When you take on a mortgage, there’s a lot to consider. One of the factors that need be considered is the frequency of your repayments.
At first, it may seem straightforward or insignificant: Don’t you just wind up paying the same amount anyway? The answer, actually, is no. And when you’re taking on a mortgage that can last several years, small incremental differences can add up to big financial wins in the long run.
Doing the math
The simple truth is: If you pay fortnightly, you will pay off your mortgage sooner.
Let’s imagine your monthly repayments were $100 (for simplicity) and your fortnightly repayments were $50:
- If you paid monthly, you’d pay $1,200 per annum (12 x $100)
- If you paid fortnightly, you’d pay $1,300 per annum (26 x $50)
That means that paying fortnightly nets you an extra month’s worth of repayments per year.
Considering that mortgages typically last for 10+ years (and in some cases multiple decades), the compound effect of this change over time could be huge. Every year, you’d be saving a month’s worth of interest. Plus, your home would be yours quite a bit sooner.
For example, if you took out a $600,000 home loan over a 15-year period set at a fixed interest rate of 4.5%, paying fortnightly would save you 1 year, 7 months and $27,000 in interest. If it was a 20 year mortgage with the same parameters, you’d save around 2 years, 5 months and $41,500.
So while you may have been inclined to assume that the difference between fortnightly and monthly payments is negligible, the math shows otherwise. If you already have a mortgage, or you’re considering taking one on, use our Mortgage Repayment Calculator to calculate your fortnightly repayments or talk to our lending managers.
At Mortgage House, we’re no strangers to the homeowner’s journey. It’s a long (but rewarding) one.

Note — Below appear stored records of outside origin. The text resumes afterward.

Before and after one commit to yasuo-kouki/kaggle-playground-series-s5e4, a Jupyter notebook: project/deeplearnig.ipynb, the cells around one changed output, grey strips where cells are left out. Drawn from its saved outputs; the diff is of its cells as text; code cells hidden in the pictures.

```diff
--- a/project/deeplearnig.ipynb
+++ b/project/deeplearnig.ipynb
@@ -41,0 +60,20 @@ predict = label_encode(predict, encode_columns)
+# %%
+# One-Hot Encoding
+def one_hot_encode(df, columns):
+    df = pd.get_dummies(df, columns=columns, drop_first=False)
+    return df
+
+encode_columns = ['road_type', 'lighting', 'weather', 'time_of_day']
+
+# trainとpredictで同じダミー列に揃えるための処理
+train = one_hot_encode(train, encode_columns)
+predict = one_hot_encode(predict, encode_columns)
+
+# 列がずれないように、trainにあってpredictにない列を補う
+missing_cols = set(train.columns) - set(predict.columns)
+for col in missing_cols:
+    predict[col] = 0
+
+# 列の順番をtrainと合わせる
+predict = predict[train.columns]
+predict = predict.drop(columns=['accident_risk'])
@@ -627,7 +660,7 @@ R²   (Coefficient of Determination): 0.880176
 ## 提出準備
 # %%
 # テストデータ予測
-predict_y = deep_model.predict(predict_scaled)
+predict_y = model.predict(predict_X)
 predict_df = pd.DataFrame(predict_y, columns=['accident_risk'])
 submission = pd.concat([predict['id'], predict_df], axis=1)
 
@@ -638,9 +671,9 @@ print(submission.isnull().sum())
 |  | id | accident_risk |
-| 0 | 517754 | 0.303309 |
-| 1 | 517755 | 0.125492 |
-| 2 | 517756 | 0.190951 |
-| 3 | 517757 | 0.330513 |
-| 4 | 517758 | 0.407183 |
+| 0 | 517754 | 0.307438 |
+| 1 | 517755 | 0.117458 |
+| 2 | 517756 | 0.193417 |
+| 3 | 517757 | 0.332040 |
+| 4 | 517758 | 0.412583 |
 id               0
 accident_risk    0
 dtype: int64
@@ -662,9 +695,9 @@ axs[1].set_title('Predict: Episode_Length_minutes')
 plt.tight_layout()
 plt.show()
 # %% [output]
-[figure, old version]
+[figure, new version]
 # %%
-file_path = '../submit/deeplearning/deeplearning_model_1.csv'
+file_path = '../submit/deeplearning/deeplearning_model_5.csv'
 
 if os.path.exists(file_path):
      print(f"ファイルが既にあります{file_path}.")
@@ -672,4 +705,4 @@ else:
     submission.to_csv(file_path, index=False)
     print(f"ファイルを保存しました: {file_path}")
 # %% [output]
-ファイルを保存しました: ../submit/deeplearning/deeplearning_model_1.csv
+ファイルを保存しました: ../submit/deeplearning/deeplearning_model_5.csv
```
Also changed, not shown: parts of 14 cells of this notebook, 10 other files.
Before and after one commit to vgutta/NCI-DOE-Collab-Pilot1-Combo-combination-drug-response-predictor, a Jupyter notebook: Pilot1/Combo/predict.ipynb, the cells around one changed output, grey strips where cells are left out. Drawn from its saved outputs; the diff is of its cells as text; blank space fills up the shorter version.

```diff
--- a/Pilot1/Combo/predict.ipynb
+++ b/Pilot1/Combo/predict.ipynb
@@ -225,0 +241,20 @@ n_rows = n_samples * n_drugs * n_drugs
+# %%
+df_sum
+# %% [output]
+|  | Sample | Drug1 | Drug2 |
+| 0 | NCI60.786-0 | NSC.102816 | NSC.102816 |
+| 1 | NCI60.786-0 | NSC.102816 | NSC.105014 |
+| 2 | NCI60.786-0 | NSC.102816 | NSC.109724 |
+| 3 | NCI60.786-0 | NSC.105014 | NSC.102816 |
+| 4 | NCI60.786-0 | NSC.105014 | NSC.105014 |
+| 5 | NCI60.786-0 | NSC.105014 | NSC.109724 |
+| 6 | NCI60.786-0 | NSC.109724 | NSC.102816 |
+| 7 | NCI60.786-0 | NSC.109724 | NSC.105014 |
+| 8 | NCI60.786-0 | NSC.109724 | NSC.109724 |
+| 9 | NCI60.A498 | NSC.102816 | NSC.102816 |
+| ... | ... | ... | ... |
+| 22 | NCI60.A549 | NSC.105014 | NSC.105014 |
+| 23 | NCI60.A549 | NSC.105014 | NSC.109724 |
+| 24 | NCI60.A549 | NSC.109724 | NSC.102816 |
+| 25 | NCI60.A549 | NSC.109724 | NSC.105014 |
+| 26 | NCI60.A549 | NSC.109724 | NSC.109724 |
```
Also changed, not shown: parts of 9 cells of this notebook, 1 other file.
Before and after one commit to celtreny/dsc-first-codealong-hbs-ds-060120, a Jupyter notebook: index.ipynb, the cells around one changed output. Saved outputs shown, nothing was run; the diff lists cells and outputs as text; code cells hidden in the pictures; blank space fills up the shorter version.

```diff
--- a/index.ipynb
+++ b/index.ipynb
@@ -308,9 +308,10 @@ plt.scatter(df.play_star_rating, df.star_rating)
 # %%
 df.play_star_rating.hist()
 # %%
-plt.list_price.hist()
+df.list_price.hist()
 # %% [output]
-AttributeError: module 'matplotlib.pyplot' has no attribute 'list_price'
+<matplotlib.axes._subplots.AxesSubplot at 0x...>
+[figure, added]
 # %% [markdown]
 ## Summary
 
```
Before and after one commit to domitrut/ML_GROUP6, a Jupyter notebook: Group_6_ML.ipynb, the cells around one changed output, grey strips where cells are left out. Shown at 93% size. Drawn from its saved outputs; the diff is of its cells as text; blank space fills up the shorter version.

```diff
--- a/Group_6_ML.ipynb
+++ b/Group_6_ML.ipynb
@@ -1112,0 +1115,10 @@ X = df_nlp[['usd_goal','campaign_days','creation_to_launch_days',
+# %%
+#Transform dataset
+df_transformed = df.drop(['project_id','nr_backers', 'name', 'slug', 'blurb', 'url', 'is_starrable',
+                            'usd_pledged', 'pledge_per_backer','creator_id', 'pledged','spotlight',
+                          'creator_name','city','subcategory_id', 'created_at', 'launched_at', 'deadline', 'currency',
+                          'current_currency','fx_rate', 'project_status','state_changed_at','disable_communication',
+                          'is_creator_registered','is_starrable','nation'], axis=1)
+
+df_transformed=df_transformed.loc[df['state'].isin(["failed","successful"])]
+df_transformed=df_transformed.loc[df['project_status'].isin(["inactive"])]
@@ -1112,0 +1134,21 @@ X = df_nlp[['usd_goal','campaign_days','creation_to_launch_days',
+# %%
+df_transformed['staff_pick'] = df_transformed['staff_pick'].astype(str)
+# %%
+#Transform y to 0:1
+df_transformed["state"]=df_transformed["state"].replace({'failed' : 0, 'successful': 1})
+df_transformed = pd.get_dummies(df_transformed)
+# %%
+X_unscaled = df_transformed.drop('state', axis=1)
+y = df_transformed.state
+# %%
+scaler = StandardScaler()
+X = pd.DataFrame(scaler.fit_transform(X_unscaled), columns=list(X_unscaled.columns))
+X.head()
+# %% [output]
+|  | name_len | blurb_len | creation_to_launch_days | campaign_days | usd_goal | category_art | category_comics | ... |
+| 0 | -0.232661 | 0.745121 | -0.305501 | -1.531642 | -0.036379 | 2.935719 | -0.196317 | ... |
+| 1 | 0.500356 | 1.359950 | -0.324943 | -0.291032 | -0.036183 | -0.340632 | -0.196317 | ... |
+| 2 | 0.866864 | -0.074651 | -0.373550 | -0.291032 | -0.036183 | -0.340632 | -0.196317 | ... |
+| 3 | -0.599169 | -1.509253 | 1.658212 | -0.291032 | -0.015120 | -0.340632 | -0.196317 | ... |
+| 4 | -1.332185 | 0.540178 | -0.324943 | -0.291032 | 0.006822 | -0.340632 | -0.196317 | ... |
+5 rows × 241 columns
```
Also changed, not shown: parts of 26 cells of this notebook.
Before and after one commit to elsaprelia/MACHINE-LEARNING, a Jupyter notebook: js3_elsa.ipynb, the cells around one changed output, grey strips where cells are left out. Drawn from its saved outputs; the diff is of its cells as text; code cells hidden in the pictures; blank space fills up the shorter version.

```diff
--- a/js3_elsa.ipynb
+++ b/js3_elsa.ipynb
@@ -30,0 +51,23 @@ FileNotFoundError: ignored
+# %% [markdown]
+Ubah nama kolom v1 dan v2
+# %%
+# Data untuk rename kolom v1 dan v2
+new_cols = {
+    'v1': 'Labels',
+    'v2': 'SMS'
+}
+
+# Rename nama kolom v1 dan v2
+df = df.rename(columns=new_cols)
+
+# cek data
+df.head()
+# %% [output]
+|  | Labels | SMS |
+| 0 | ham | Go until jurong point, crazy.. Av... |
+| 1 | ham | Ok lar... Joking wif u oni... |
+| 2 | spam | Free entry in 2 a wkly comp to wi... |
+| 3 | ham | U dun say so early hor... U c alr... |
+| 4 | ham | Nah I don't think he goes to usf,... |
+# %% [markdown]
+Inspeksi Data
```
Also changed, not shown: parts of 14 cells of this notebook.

But don’t worry, we can help with that.
If you’re thinking of buying a home, you can contact us for advice about the best options for you when it comes to your mortgage. The cost of your mortgage can drastically affect your financial planning, so it pays to speak to the experts about it.